BEGIN PROVIDED DATA
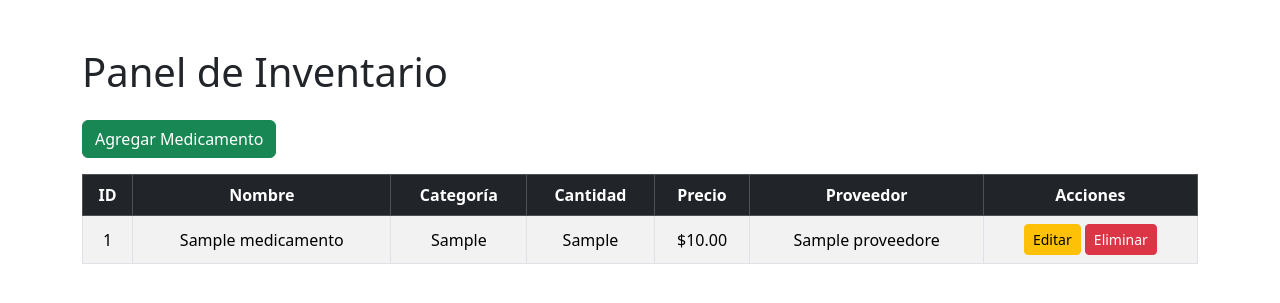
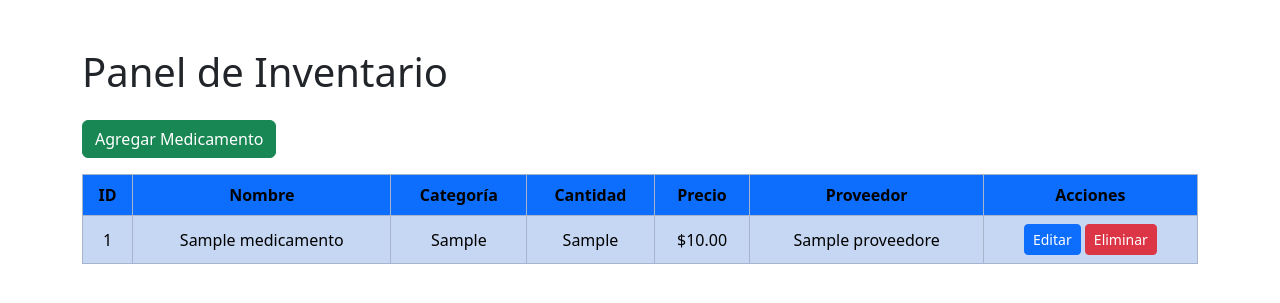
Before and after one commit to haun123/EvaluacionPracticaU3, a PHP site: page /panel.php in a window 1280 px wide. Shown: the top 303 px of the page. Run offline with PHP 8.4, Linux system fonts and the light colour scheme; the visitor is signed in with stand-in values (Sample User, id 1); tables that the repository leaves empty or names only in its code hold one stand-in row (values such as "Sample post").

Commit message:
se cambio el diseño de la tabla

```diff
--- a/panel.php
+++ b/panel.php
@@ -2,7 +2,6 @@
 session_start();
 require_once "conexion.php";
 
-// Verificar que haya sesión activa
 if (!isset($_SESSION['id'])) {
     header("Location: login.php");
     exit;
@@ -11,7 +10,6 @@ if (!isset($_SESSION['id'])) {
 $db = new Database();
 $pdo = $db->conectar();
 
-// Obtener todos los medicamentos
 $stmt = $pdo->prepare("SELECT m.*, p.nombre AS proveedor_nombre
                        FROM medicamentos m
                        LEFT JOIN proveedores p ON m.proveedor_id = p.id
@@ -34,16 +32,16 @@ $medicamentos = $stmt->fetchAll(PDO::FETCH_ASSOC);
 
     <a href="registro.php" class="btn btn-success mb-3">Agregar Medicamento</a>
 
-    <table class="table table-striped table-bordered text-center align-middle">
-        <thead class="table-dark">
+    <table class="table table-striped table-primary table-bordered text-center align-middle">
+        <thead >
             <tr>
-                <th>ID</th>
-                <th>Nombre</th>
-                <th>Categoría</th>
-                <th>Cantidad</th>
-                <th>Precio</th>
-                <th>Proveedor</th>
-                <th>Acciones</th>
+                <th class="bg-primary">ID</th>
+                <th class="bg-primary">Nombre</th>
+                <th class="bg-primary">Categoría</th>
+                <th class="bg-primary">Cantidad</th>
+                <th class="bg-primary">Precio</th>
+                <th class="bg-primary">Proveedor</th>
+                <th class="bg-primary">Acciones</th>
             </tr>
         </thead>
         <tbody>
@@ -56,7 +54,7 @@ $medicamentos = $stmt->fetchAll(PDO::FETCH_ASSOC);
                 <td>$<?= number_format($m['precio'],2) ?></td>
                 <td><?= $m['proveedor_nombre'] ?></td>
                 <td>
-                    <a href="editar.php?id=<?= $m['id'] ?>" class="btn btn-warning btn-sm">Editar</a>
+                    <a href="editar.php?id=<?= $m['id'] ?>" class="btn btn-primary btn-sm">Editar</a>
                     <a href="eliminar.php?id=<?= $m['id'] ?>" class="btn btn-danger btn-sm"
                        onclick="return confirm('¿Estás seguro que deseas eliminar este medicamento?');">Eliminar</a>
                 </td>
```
END PROVIDED DATA
▶ WHAT THE TASK ASKS:
Work out how many lines of the data hold the string "primary". State only that number.

▶ COMPLETED TASK:
9